But a different kind of magazine will have to open that can of worms.
Among other things, Mark von Schlegell is the author of Venusia (Semiotext(e), 2005), honor's listed for the “Otherwise Prize in Science Fiction,” and of the critical essay “Roussel Returns” (Semiotext(e), 2016).
Image credit: Collection Francis M. Naumann and Marie T. Keller, Yorktown Heights, NY
|||“André Breton, “Raymond Roussel,” Anthologie de l’humour noir (Paris: Éditions du Sagittaire, 1940).|
|||Interview with James Johnson Sweeney, “Eleven Europeans in America,” Museum of Modern Art Bulletin 13, nos. 4–5 (1946): 20.|
|||“Raymond Roussel influenced the Glass and Rrose Sélavy, demonstrating to me the power that lies in the creative application of imagination”; Marcel Duchamp interview with Lawrence S. Gold, 1958.|
|||“Roussel knew nothing of all that”; Marcel Duchamp interviewed by Pierre Cabanne, 1966. In: Pierre Cabanne, Dialogues with Marcel Duchamp trans. Ron Padgett (New York: Da Capo, 1971), 34.|
|||“It was fantastic. There was a manikin on stage and a serpent which moved a little. It was absolutely the madness of the extraordinary.... He used puns, some good, some terrible. The latter might have been the best of all.” Marcel Duchamp interview with Lawrence S. Gold, 1958.|
|||Interview from Cabanne, Dialogues, 34.|
|||“Of course [The Bride] takes part in an attitude towards machines, an attitude that is by no means admiring, but rather ironic, which I share with Raymond Roussel, like the performance of Impressions of Africa...”; interview with Michel Sanouillet, 1954.|
|||Cabanne, Dialogues, 1966.|
|||“Mon âme est une étrange usine / Où se battent le feu, les eaux, / Dieu sait la fantasque cuisine / Que font ses immenses fourneaux. / C’est une gigantesque mine / [...] Avec des bords monumentaux” (lines 1–8); Critics have looked back on these lines as displaying almost crude egoism, but the soul they describe seems much like language itself.|
|||Unlike Roussel, Duchamp had a long history with the game.

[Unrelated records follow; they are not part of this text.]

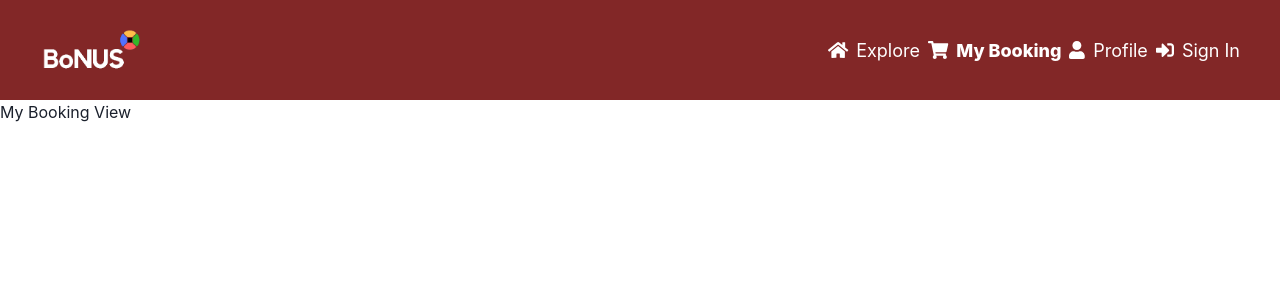
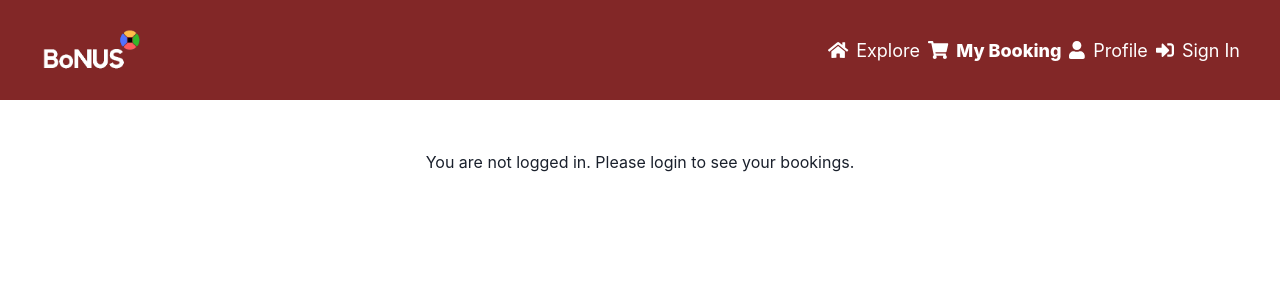
Before and after one commit to simonjulianl/DeFentilz-Orbital, a Next.js app: page /booking in a window 1280 px wide. Shown: the top 300 px of the page. Built offline with nearby package versions, Linux system fonts and the light colour scheme; no server answers.

Commit message:
Added Booking Page

```diff
--- a/src/pages/booking/index.tsx
+++ b/src/pages/booking/index.tsx
@@ -1,7 +1,36 @@
 import Layout from "~/components/Layout/Layout";
 import React from "react";
+import { useAuth } from "~/firebase/auth";
+import { Box, VStack, Text } from "@chakra-ui/react";
 
-// this is my booking view page, check the Layout components for the routing
-const MyBookingView = (props) => <Layout>{`My Booking View`}</Layout>;
+const MyBookingView = () => {
+    const authContext = useAuth();
+    return (
+        <Layout>
+            <VStack>
+                <Box>
+                    <VStack paddingTop={[10, 50]}>
+                            { authContext.auth
+                                ? (
+                                    <>
+                                        <Text>
+                                            {"Display Name: " + authContext.auth.name}
+                                        </Text>
+                                        <Text>
+                                            {"Email Address: " + authContext.auth.email}
+                                        </Text>
+                                    </>
+                                ) : (
+                                    <Text align="center">
+                                        {"You are not logged in. Please login to see your bookings."}
+                                    </Text>
+                                )
+                            }
+                    </VStack>
+                </Box>
+            </VStack>
+        </Layout>
+    );
+}
 
 export default MyBookingView;
```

He was a child champion, a real master in later life, and several of his early paintings feature chess pieces. I am not convinced Roussel was the quick-learned chess master he would claim to be in “Comment j’ai écrit certains de mes livres.”|
|||His last published words, the end of “Comment j’ai écrit...”: “And I take refuge, for lack of anything better, in the hope that I will perhaps have a bit of posthumous fulfillment with regard to my books.” Translation by Trevor Winkfield.|

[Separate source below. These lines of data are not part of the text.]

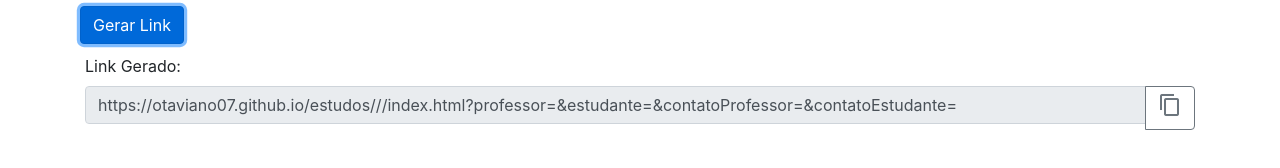
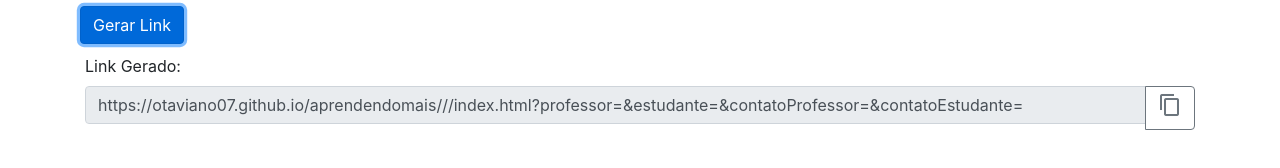
Before and after one commit to Otaviano07/Estudos, a plain HTML site: page index.html in a window 1280 px wide. Both pictures are taken after a click on the button "Gerar Link". Shown: the part 322-490 px from the top of the page. Drawn offline with nearby package versions, Linux system fonts and the light colour scheme.

Commit message:
Atualizado linkBase

```diff
--- a/index.html
+++ b/index.html
@@ -117,7 +117,7 @@
       var contatoProfessor = document.getElementById("contatoProfessor").value;
       var contatoEstudante = document.getElementById("contatoEstudante").value;
 
-      var linkBase = "https://otaviano07.github.io/estudos/";
+      var linkBase = "https://otaviano07.github.io/aprendendomais/";
 
       var linkGerado = linkBase + nomeEstudoBiblico +'/'+ numEstudoBiblico + '/index.html' +"?professor=" + nomeProfessor + "&estudante=" + nomeEstudante + "&contatoProfessor=" + contatoProfessor + "&contatoEstudante=" + contatoEstudante;
 
```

|||A letter to Jean Suquet, 1949.|
|||In Pierre Janet, “The Psychological Characteristics of Ecstasy,” in Raymond Roussel: Life, Death and Works, trans. John Harman, ed. Alastair Brotchie et al. (London: Atlas Press, 1987).|
|||Michel Butor, Essais sur les modernes (Paris: Gallimard, 1964).|
|||See Steve Hodel’s Black Dahlia Avenger: A Genius for Murder (New York: Harper Collins, 2003) for an introduction to Marcel Duchamp’s relation to the probable killer, or listen to the podcast “Root of Evil: The True Story of the Hodel Family and the Black Dahlia,” directed by Patty Jenkins (TNT/Cadence13, 2019).|